Example I can think of is a significant amount of user phones are experiencing intermittent outages in its network.  A Big Data analyst would need to take some data and run it through a process and get you a result say in hours to days after it occurred.  A machine learning algorithm trained to recognize intermittent service would be able to identify the problem beforehand and route the user to a more reliable service or if not trained it could be set to alert that a significant new model is being produced by the current network data immediately informing the system administrators in real time to issues.  Big Data by presenters and attendees was treated as a stopgap method mechanism that has passed.  Google hasn't used MapReduce for years http://www.datacenterknowledge.com/archives/2014/06/25/google-dumps-mapreduce-favor-new-hyper-scale-analytics-system/  and it was the company that started this category and as such they have gone through its start -> usefulness -> end -> new better thing.

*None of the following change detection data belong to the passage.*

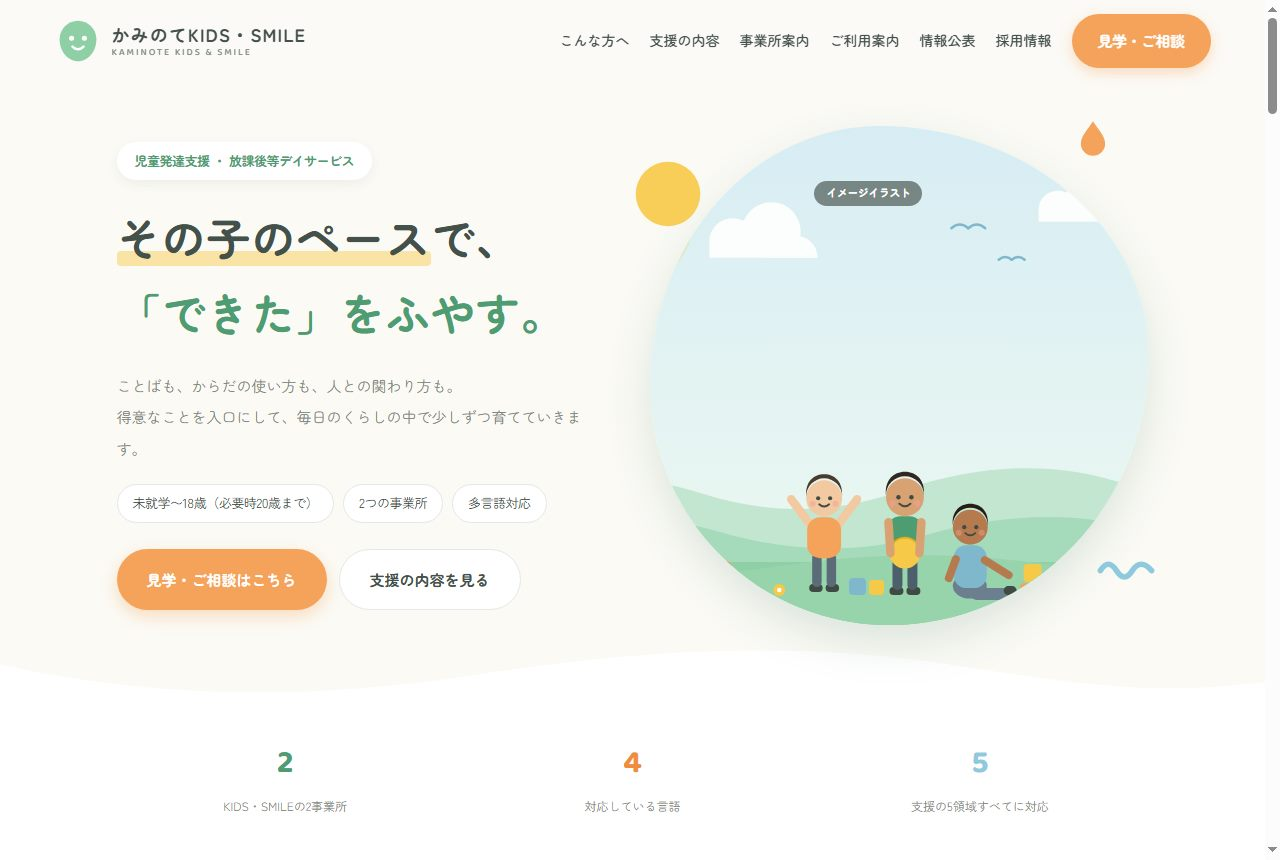
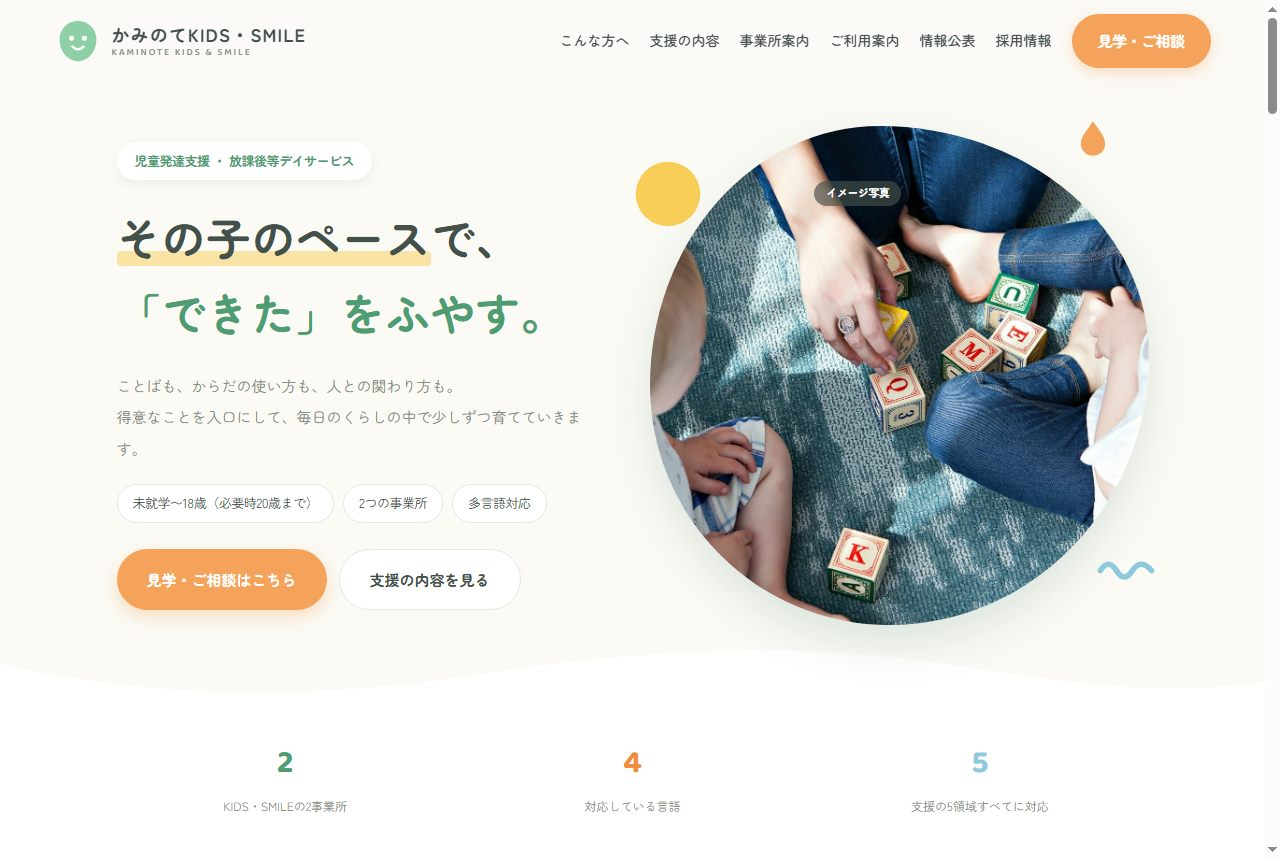
放課後等デイのトップが案ごとに別の写真になったことを反映する
プレビュー3枚を差し替え、イラスト前提の説明をすべて写真の記述に戻した。
「トップの絵はこちらで描き起こしたもの／イラストなら素材の使用料は
かからない」の段落は、写真に戻したので落とし、代わりに3案それぞれ別の
写真であること（案ごとの見え方の違いが出やすいため）を書いた。

案A・案Bの説明には、その案がどんな写真と相性がいいかを1文ずつ足した
（案A＝空の広い写真、案B＝手元を写した近い写真）。案Cには「よいお写真が
そろっているかで印象が変わる」を戻した。

Changed region(s): [[0.5, 0.1209, 0.9062, 0.7256]]

diff --git a/design.html b/design.html
@@ -612,10 +612,8 @@
       <strong>支援プログラム・自己評価・保護者評価の公表欄</strong>も3案とも入れてあります。
       保育園サイトと同じ案（AならA）でそろえると、2つのサイトが並んだときにいちばん統一して見えます。</p>
 
-      <p style="margin:0 0 1.4rem">トップの絵は<strong>こちらで描き起こしたイラスト</strong>です（3案とも同じもの）。
-      お子さまの様子が伝わる写真は撮影しないと用意できないため、それまでのあいだトップが寂しくならないようにしています。
-      <strong>撮影後に写真へ差し替えることも、このままイラストで進めることもできます。</strong>
-      イラストのままにする場合、素材の使用料はかかりません。</p>
+      <p style="margin:0 0 1.4rem">トップの写真は<strong>3案それぞれ別のもの</strong>にしてあります。案ごとの見え方の違いが出やすいためです。
+      いずれも取材時に撮影したお写真へ差し替えます。</p>
 
       <div class="mock">
         <div class="mock-head">
@@ -625,7 +623,7 @@
         <a class="shot" href="https://k-matsumoto527.github.io/kaminote-day-design/plan-a.html" target="_blank" rel="noopener">
           <img src="img/preview-day-a.jpg" alt="放課後等デイサイト トップページ デザイン案A" width="1280" height="860" loading="lazy">
         </a>
-        <p class="mock-note">白いヘッダーにアイコン付きのメニューを並べ、その下の大きなイラストに明朝体の見出しを重ねました。パステルグリーンに卵色・空色を少しずつ添えています。保育園サイトの案Aと対になる作りです。</p>
+        <p class="mock-note">白いヘッダーにアイコン付きのメニューを並べ、その下の大きな写真に明朝体の見出しを重ねました。空の広い写真を選び、その上に文字が乗るようにしています。保育園サイトの案Aと対になる作りです。</p>
         <a class="open-btn" href="https://k-matsumoto527.github.io/kaminote-day-design/plan-a.html" target="_blank" rel="noopener">実物を見る</a>
         <div class="open-url">https://k-matsumoto527.github.io/kaminote-day-design/plan-a.html</div>
       </div>
@@ -638,7 +636,7 @@
         <a class="shot" href="https://k-matsumoto527.github.io/kaminote-day-design/plan-b.html" target="_blank" rel="noopener">
           <img src="img/preview-day-b.jpg" alt="放課後等デイサイト トップページ デザイン案B" width="1280" height="860" loading="lazy">
         </a>
-        <p class="mock-note">イラストをまるく切り抜き、区切りを波線にした案です。丸みのある書体で、<strong>3案のなかでいちばん親しみやすい</strong>印象になります。はじめてご覧になる保護者の方に、やさしい第一印象を持ってもらいたい場合に向いています。</p>
+        <p class="mock-note">写真をまるく切り抜き、区切りを波線にした案です。丸みのある書体で、<strong>3案のなかでいちばん親しみやすい</strong>印象になります。まるく切り抜くので、手元のようすを写した近い写真がよく合います。はじめてご覧になる保護者の方に、やさしい第一印象を持ってもらいたい場合に向いています。</p>
         <a class="open-btn" href="https://k-matsumoto527.github.io/kaminote-day-design/plan-b.html" target="_blank" rel="noopener">実物を見る</a>
         <div class="open-url">https://k-matsumoto527.github.io/kaminote-day-design/plan-b.html</div>
       </div>
@@ -651,7 +649,7 @@
         <a class="shot" href="https://k-matsumoto527.github.io/kaminote-day-design/plan-c.html" target="_blank" rel="noopener">
           <img src="img/preview-day-c.jpg" alt="放課後等デイサイト トップページ デザイン案C" width="1280" height="860" loading="lazy">
         </a>
-        <p class="mock-note">白いヘッダーを置かず、開いた瞬間は<strong>絵だけが画面いっぱい</strong>に広がる案です。事業所名を中央に、メニューを左右に振り分け、事業所の言葉は<strong>縦書き</strong>で置きました。文字を白で置くぶん絵を暗く沈ませるので、<strong>3案のなかではいちばん落ち着いた印象</strong>になります。</p>
+        <p class="mock-note">白いヘッダーを置かず、開いた瞬間は<strong>写真だけが画面いっぱい</strong>に広がる案です。事業所名を中央に、メニューを左右に振り分け、事業所の言葉は<strong>縦書き</strong>で置きました。文字を白で置くぶん写真を暗く沈ませるので、<strong>3案のなかではいちばん落ち着いた印象</strong>になります。そのぶん、よいお写真がそろっているかで印象が変わる案でもあります。</p>
         <a class="open-btn" href="https://k-matsumoto527.github.io/kaminote-day-design/plan-c.html" target="_blank" rel="noopener">実物を見る</a>
         <div class="open-url">https://k-matsumoto527.github.io/kaminote-day-design/plan-c.html</div>
       </div>

diff --git a/src/design-kaminote.html b/src/design-kaminote.html
@@ -589,10 +589,8 @@
       <strong>支援プログラム・自己評価・保護者評価の公表欄</strong>も3案とも入れてあります。
       保育園サイトと同じ案（AならA）でそろえると、2つのサイトが並んだときにいちばん統一して見えます。</p>
 
-      <p style="margin:0 0 1.4rem">トップの絵は<strong>こちらで描き起こしたイラスト</strong>です（3案とも同じもの）。
-      お子さまの様子が伝わる写真は撮影しないと用意できないため、それまでのあいだトップが寂しくならないようにしています。
-      <strong>撮影後に写真へ差し替えることも、このままイラストで進めることもできます。</strong>
-      イラストのままにする場合、素材の使用料はかかりません。</p>
+      <p style="margin:0 0 1.4rem">トップの写真は<strong>3案それぞれ別のもの</strong>にしてあります。案ごとの見え方の違いが出やすいためです。
+      いずれも取材時に撮影したお写真へ差し替えます。</p>
 
       <div class="mock">
         <div class="mock-head">
@@ -602,7 +600,7 @@
         <a class="shot" href="https://k-matsumoto527.github.io/kaminote-day-design/plan-a.html" target="_blank" rel="noopener">
           <img src="img/preview-day-a.jpg" alt="放課後等デイサイト トップページ デザイン案A" width="1280" height="860" loading="lazy">
         </a>
-        <p class="mock-note">白いヘッダーにアイコン付きのメニューを並べ、その下の大きなイラストに明朝体の見出しを重ねました。パステルグリーンに卵色・空色を少しずつ添えています。保育園サイトの案Aと対になる作りです。</p>
+        <p class="mock-note">白いヘッダーにアイコン付きのメニューを並べ、その下の大きな写真に明朝体の見出しを重ねました。空の広い写真を選び、その上に文字が乗るようにしています。保育園サイトの案Aと対になる作りです。</p>
         <a class="open-btn" href="https://k-matsumoto527.github.io/kaminote-day-design/plan-a.html" target="_blank" rel="noopener">実物を見る</a>
         <div class="open-url">https://k-matsumoto527.github.io/kaminote-day-design/plan-a.html</div>
       </div>
@@ -615,7 +613,7 @@
         <a class="shot" href="https://k-matsumoto527.github.io/kaminote-day-design/plan-b.html" target="_blank" rel="noopener">
           <img src="img/preview-day-b.jpg" alt="放課後等デイサイト トップページ デザイン案B" width="1280" height="860" loading="lazy">
         </a>
-        <p class="mock-note">イラストをまるく切り抜き、区切りを波線にした案です。丸みのある書体で、<strong>3案のなかでいちばん親しみやすい</strong>印象になります。はじめてご覧になる保護者の方に、やさしい第一印象を持ってもらいたい場合に向いています。</p>
+        <p class="mock-note">写真をまるく切り抜き、区切りを波線にした案です。丸みのある書体で、<strong>3案のなかでいちばん親しみやすい</strong>印象になります。まるく切り抜くので、手元のようすを写した近い写真がよく合います。はじめてご覧になる保護者の方に、やさしい第一印象を持ってもらいたい場合に向いています。</p>
         <a class="open-btn" href="https://k-matsumoto527.github.io/kaminote-day-design/plan-b.html" target="_blank" rel="noopener">実物を見る</a>
         <div class="open-url">https://k-matsumoto527.github.io/kaminote-day-design/plan-b.html</div>
       </div>
@@ -628,7 +626,7 @@
         <a class="shot" href="https://k-matsumoto527.github.io/kaminote-day-design/plan-c.html" target="_blank" rel="noopener">
           <img src="img/preview-day-c.jpg" alt="放課後等デイサイト トップページ デザイン案C" width="1280" height="860" loading="lazy">
         </a>
-        <p class="mock-note">白いヘッダーを置かず、開いた瞬間は<strong>絵だけが画面いっぱい</strong>に広がる案です。事業所名を中央に、メニューを左右に振り分け、事業所の言葉は<strong>縦書き</strong>で置きました。文字を白で置くぶん絵を暗く沈ませるので、<strong>3案のなかではいちばん落ち着いた印象</strong>になります。</p>
+        <p class="mock-note">白いヘッダーを置かず、開いた瞬間は<strong>写真だけが画面いっぱい</strong>に広がる案です。事業所名を中央に、メニューを左右に振り分け、事業所の言葉は<strong>縦書き</strong>で置きました。文字を白で置くぶん写真を暗く沈ませるので、<strong>3案のなかではいちばん落ち着いた印象</strong>になります。そのぶん、よいお写真がそろっているかで印象が変わる案でもあります。</p>
         <a class="open-btn" href="https://k-matsumoto527.github.io/kaminote-day-design/plan-c.html" target="_blank" rel="noopener">実物を見る</a>
         <div class="open-url">https://k-matsumoto527.github.io/kaminote-day-design/plan-c.html</div>
       </div>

Point 4: Windows Servers

No mention and no use.  Nothing even brought up to talk about.  As everyone is in the cloud and you should be using resources efficiently Windows Servers do not fit and are available, but not used unless you must i.e. legacy technologies that are being replaced right now.  I stand by my last year prediction that Windows Server 2016 is the last Windows Server unless Windows Server becomes a Linux variant.


Point 5: Open Source Developers

Help them maintain projects if you do not then that project is always one step away from failure.  In our case the easiest one is JSPM, but we are not team members to this project so our influence is limited and project appears to be dying, recommend move to Webpack.  Companies that maintain projects are favorites.  Sponsor a project that is used, or have a Labs (it must be actively maintained) section of your Company presence on GitHub that shows open source projects created and maintained by current employees.


Point 6: Rehashing my points from last year that were again emphasized over and over by presenters/attendees

  • GitHub is synonymous with Open Source and Technology
  • Open Source projects are the default case for organizations
  • Desktop applications are out. Organizations that wish to continue with Desktop applications will be doing all the work themselves (However creating JavaScript translators to Desktop Apps have filled this area - Electron project, React Native)
  • Isolate your applications
  • Testing and deployment can be simpler